**WORK INSTRUCTIONS:**
For each line below with the word "participant", write out a copy.

**DATASET RECORDS:**
++++++++

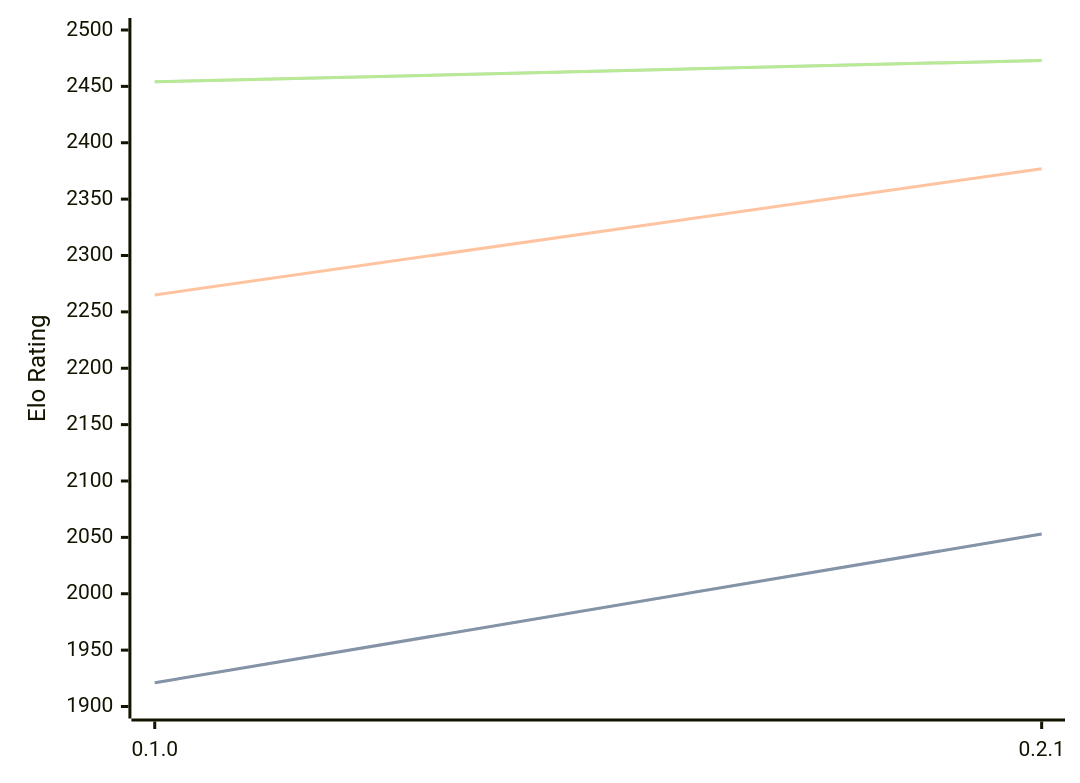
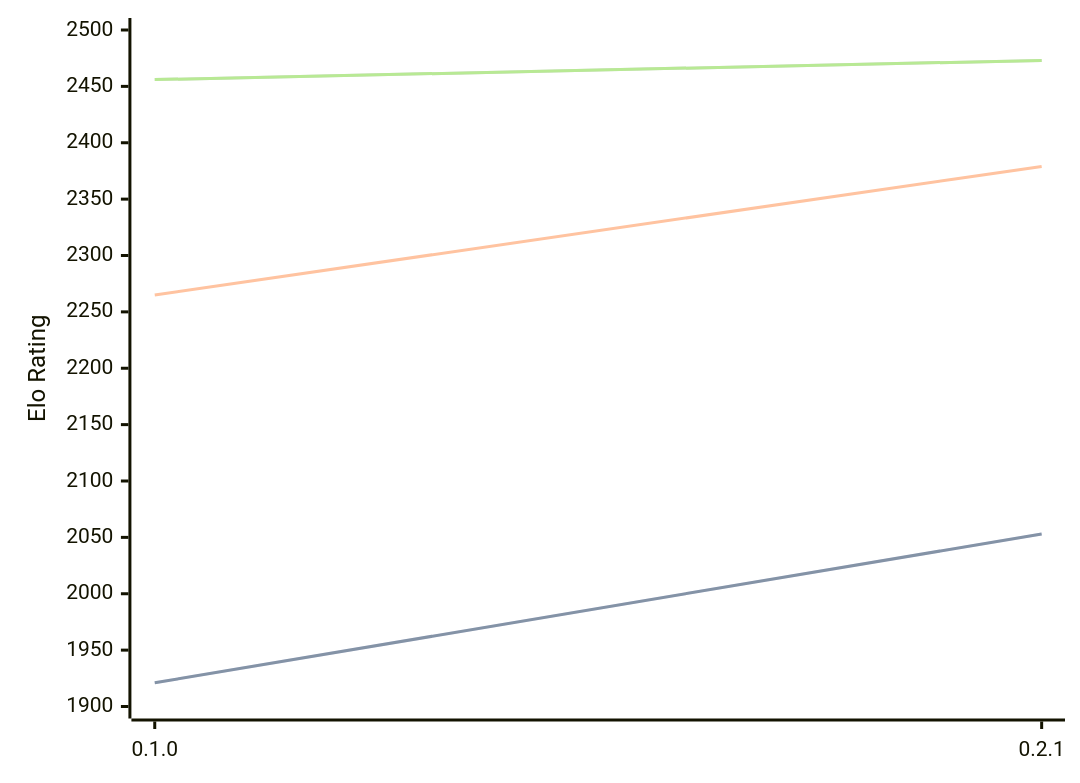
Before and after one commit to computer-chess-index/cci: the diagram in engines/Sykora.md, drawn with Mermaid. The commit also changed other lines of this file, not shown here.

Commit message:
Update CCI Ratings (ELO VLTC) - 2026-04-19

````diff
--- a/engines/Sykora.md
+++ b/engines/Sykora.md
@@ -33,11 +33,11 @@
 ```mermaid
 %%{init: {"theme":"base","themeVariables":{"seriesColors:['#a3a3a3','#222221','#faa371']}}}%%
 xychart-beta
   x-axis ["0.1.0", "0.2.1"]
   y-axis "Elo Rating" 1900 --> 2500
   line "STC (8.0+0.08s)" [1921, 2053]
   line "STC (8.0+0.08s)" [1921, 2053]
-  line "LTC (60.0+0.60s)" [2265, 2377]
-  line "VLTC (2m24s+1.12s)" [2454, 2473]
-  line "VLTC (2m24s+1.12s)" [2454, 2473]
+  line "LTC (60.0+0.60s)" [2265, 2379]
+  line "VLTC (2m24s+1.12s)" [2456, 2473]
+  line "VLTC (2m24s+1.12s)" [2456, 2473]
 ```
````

++++++++

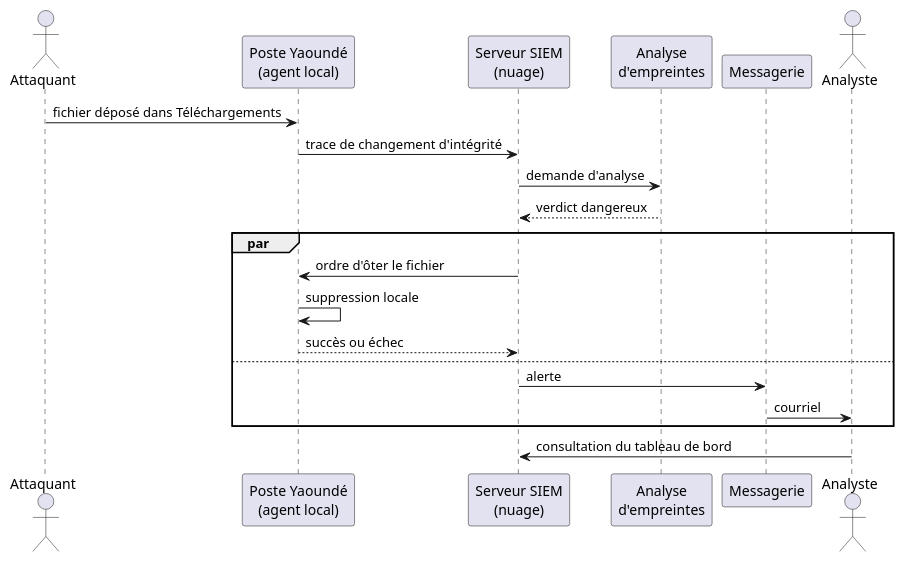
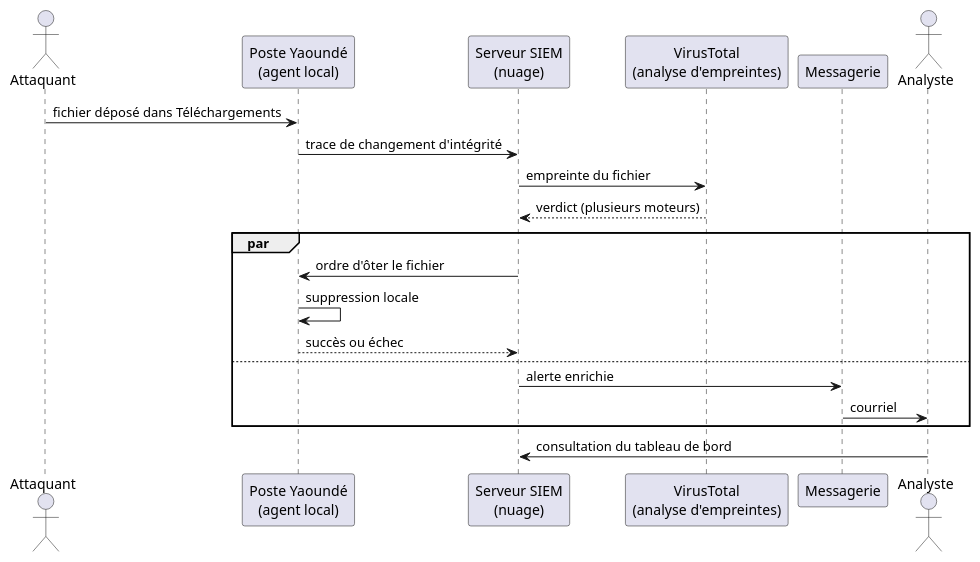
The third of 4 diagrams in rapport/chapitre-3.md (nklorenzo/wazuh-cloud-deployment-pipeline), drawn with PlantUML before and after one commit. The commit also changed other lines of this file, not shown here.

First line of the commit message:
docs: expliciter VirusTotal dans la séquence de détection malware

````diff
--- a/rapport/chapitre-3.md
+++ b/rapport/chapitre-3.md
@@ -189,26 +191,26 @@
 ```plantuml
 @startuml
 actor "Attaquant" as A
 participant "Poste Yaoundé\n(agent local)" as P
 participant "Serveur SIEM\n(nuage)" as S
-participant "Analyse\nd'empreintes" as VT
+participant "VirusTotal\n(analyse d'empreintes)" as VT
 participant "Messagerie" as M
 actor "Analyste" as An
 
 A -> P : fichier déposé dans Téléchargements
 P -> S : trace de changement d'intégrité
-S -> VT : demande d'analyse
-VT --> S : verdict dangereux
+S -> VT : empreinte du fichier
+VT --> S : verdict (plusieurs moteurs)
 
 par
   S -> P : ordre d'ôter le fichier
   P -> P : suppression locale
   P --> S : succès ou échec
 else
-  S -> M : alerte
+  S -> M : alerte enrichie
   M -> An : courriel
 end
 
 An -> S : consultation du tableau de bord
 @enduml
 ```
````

++++++++

**FINISHED TASK:**
 participant "Poste Yaoundé\n(agent local)" as P
 participant "Serveur SIEM\n(nuage)" as S
-participant "Analyse\nd'empreintes" as VT
+participant "VirusTotal\n(analyse d'empreintes)" as VT
 participant "Messagerie" as M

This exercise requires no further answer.